You are here

Rights of a Step Parent

My Husband and I are getting a divorce. We have a 1 year old son and also my step son who is 5. His son has lived with us since he was 2 and has minimal contact with his mother. My husband has Full Custody. The question is what are my rights when we divorce? who does my step son live with? what is his father wants him to stay with me and his brother? I know my husband believes this is what is best for him. Does he as the custodial parent have the right to determine that? Do I have visitaion rights? will he see his brother? What do I do?

Share this with your friends

Sorry about your situation, but unless you have formally adopted the child, you cannot simply take custody of the child.  Presumably, your husband has custody pursuant to a court order issued in his prior divorce.  When you go to family court, the judge will have to consider the wishes of the child's mother.  Courts in Massachusetts will always focus on the best interest of the child in custody matters.  So, if the child's mother is out of the picture, perhaps something can be arranged, possibly involving an adoption?  In any case, this issue in not something I have dealt with before, so perhaps you should talk to a family law attorney and let her walk you through the possibilities. 

However, even if you do not get custody, it sounds like you and your husband are focused on what is best for the child.  Under those circumstances, I don't see why visitation will be an issue.  Good luck.

Hi - my ex-husband and I have always attended the parent-teacher conferences for our child.
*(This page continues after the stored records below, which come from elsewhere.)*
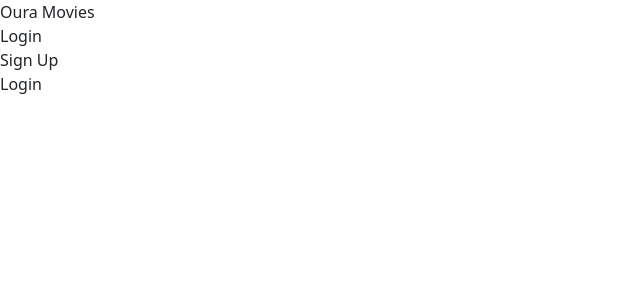
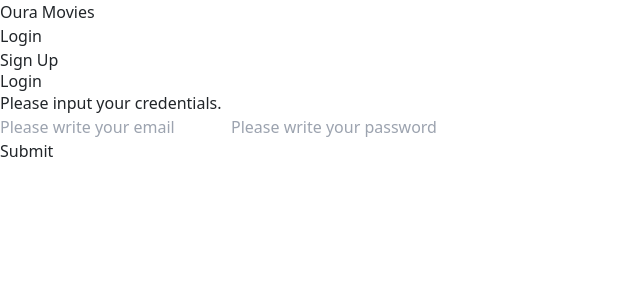
Before and after one commit to JoseMiguelVazquez/oura_movies_frontend, a React (Vite) app: page /login in a window 1280 px wide. Shown: the top 300 px of the page, without its empty margins (0-640 px from the left). Built offline with nearby package versions, Linux system fonts and the light colour scheme.

Commit message:
login page

```diff
--- a/src/pages/Login.jsx
+++ b/src/pages/Login.jsx
@@ -1,10 +1,83 @@
+import { useState, useEffect } from "react"
+import { useSelector, useDispatch } from "react-redux"
+import { useNavigate } from "react-router-dom"
+import { toast } from "react-toastify"
+import { login, reset } from '../features/auth/authSlice'
+
+const Login = () => {
+  const [formData, setFormData] = useState({
+    email: '',
+    password: ''
+  })
+
+  const navigate = useNavigate()
+  const dispatch = useDispatch()
+
+  const {user, isLoading, isError, isSuccess, message } = useSelector((state) => state.auth)
+
+  const onChange = (e) => {
+    setFormData((prevState) => ({
+      ...prevState,
+      [e.target.name]: e.target.value
+    }))
+  }
+
+  const onSubmit = (e) => {
+    e.preventDefault()
+
+    dispatch(login(formData))
+  }
+
+  useEffect(() => {
+    if(isError) {
+        toast.error(message)
+    }
+
+    if(isSuccess || user) {
+        navigate('/')
+    }
+
+    dispatch(reset())
+
+  }, [user, isError, isSuccess, message, dispatch, navigate])
+
+  if(isLoading) {
+    return <h1>Loading</h1>
+  }
 
 
-const Login = () => {
   return (
-    <div>
-      Login
-    </div>
+    <>
+      <section>
+        <h4>Login</h4>
+        <p>Please input your credentials.</p>
+      </section>
+      <section>
+        <form onSubmit={onSubmit}>
+          <div>
+            <input
+              type="email"
+              id="email"
+              name="email"
+              value={formData.email}
+              placeholder="Please write your email"
+              onChange={onChange}
+            />
+            <input
+              type="password"
+              id="password"
+              name="password"
+              value={formData.password}
+              placeholder="Please write your password"
+              onChange={onChange}
+            />
+          </div>
+          <div>
+            <button type="submit">Submit</button>
+          </div>
+        </form>
+      </section>
+    </>
   )
 }
 
```
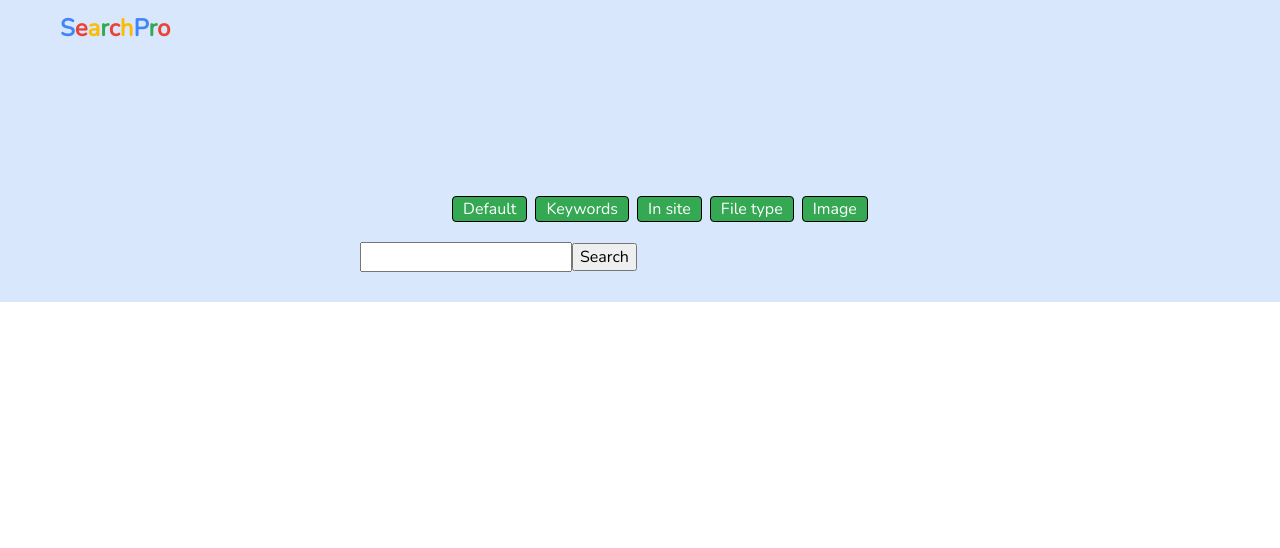
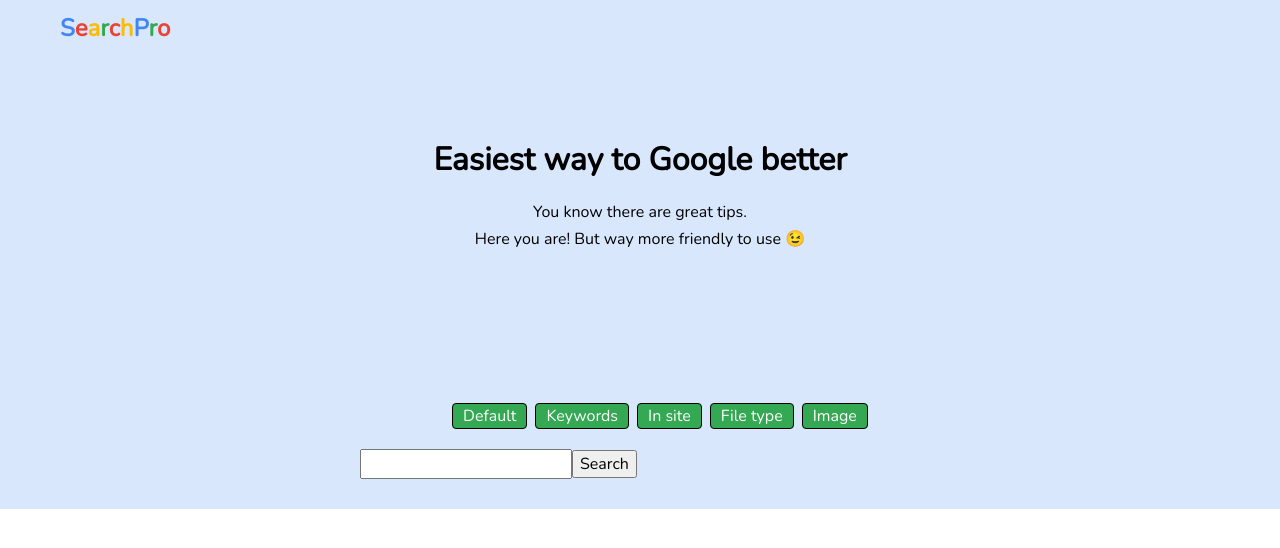
Before and after one commit to hjplumtree/google-search-pro, a React (Create React App) app: page / in a window 1280 px wide. Shown: the top 548 px of the page. Built offline with nearby package versions, Linux system fonts and the light colour scheme.

Commit message:
Add Header style

```diff
--- a/src/App.js
+++ b/src/App.js
@@ -5,12 +5,14 @@ import { BrowserRouter } from "react-router-dom";
 
 import Logo from "./components/Logo";
 import SearchContainer from "./components/SearchContainer";
+import Header from "./components/Header";
 
 function App() {
   return (
     <div className="container">
       <BrowserRouter>
         <Logo />
+        <Header />
         <SearchContainer />
       </BrowserRouter>
     </div>
--- /dev/null
+++ b/src/components/Header.css
@@ -0,0 +1,12 @@
+.header {
+  text-align: center;
+  padding-top: 90px;
+}
+
+.header__title + p {
+  padding-top: 15px;
+}
+
+.header p {
+  line-height: 1.7;
+}
--- /dev/null
+++ b/src/components/Header.js
@@ -0,0 +1,11 @@
+import "./Header.css";
+
+export default function Header() {
+  return (
+    <header className="header">
+      <h1 className="header__title">Easiest way to Google better</h1>
+      <p>You know there are great tips.</p>
+      <p>Here you are! But way more friendly to use 😉</p>
+    </header>
+  );
+}
```
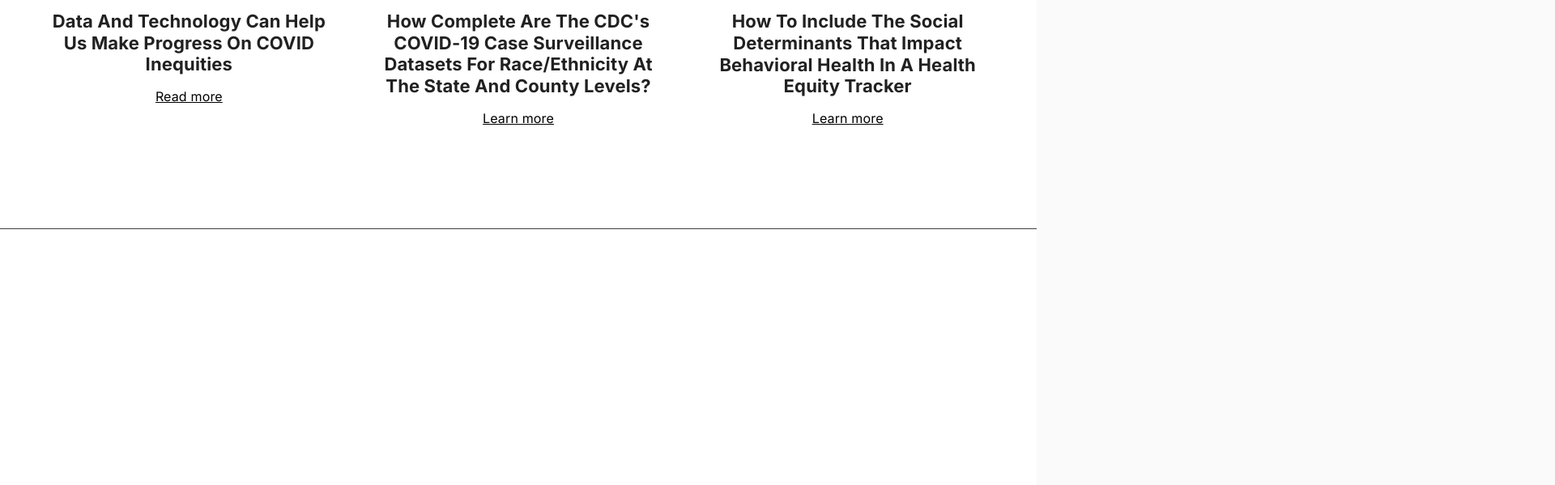
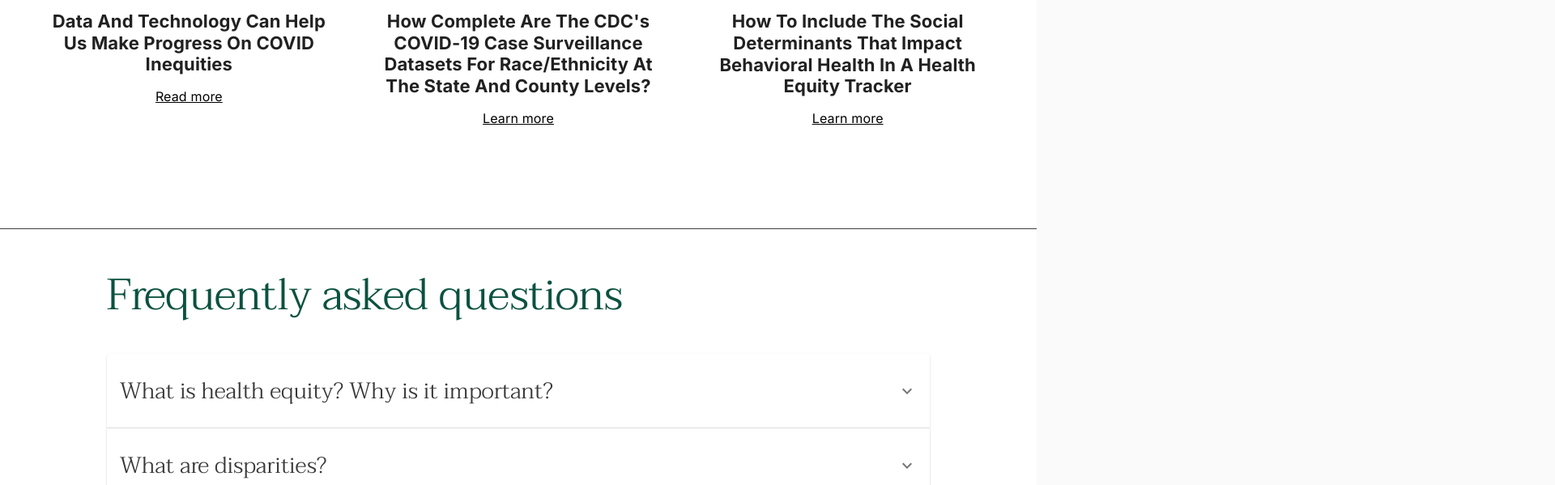
Before and after one commit to ebuddenberg/health-equity-tracker, a React (Create React App) app in the folder frontend/: page /whatishealthequity in a window 1280 px wide. Shown: the part 3057-3656 px from the top of the page at 81% size, 1920 px wide, since content can reach past the window. Built offline with nearby package versions, Linux system fonts and the light colour scheme.

Commit message:
fixes layout bug by removing column from outer grid

```diff
--- a/frontend/src/pages/WhatIsHealthEquity/EquityTab.tsx
+++ b/frontend/src/pages/WhatIsHealthEquity/EquityTab.tsx
@@ -399,7 +399,6 @@
         <Grid
           container
           className={styles.JoinTheEffortRow}
-          direction="column"
           justify="center"
           alignItems="center"
         >
```
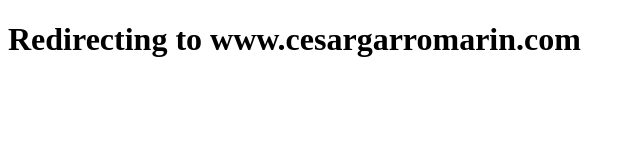
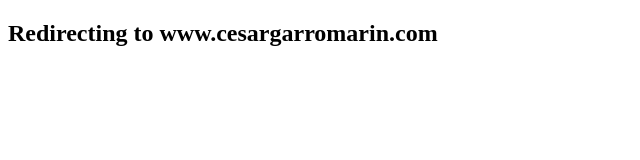
Before and after one commit to cesarlgm/cesarlgm.github.io, a plain HTML site: page index.html in a window 1280 px wide. Shown: the whole page, without its empty margins (0-640 px from the left). Drawn offline with Linux system fonts and the light colour scheme.

Commit message:
Changed index

```diff
--- a/index.html
+++ b/index.html
@@ -1,5 +1,5 @@
 <!DOCTYPE html>
 <html>
-<h1>Redirecting to www.cesargarromarin.com</h1>
+<h2>Redirecting to www.cesargarromarin.com</h2>
 <meta http-equiv="refresh" content="1;url=http://www.cesargarromarin.com/" />
 </html>
```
My ex is remarried and his new wife has asked to be a direct part of the meetings with the teacher. While I welcome her input in other areas of life with our child, I've respectfully ask they his father and I be the representatives at these meetings for our child and then afterwards the three of us can discuss. They are just normal parent/teacher meetings. She has told me that it doesn't matter what I want, that she will be there and I can't stop her. I don't want the focus to be on her, I want to maintain the focus of these meetings on my child. I've asked her to respect my position as his mother. As his mother, what are my rights in this matter?

Submitted Mon, 04/04/2016 - 19:16

Thank you for your question.

I'm sorry you are facing divorce and alienation from your step-son at the same time.

Unless you formally adopt your step-child, you will not have the legal rights of a parent. The good news is that there is a simplified form of adoption in Massachusetts called a "step-parent" or "second parent" adoption. Even step-parent adoption requires either the consent of the child's legally established or biological parent or the approval of the court over his or her objection.

You may want to seek an amicable adoption before the divorce is filed or you may want to assert that you have some quasi-parental rights based on your substantial contact with the child and the best interests of the child. Our office has taken on tough cases like these under a variety of circumstances, and I don't recommend that you go it alone.

For any other step parents reading this post, it is so critically important that you speak with an attorney about the possibility of petitioning the court for step-parent adoption.

Submitted Tue, 04/05/2016 - 08:50

I agree with my colleague: to exercise any parental rights over your husband's child, you would need to adopt him. There is, however, a less drastic measure if either you, the bio-parents or the court disagree with an adoption for any reason. There is nothing to stop you and your husband from coming to an agreement that the two brothers will be given opportunity to continue their filial relationship. It can be written into the stipulation of divorce and incorporated into the judgment.

You should consult with an attorney who can more fully explain the options and various procedures for any of these alternatives.

Feel free to contact my office for a free consultation.

Estela Matta, Esq.

Talk to a Divorce Attorney Today
Most offer FREE Consultations
Connect with The Forum
facebook google twitter linkedin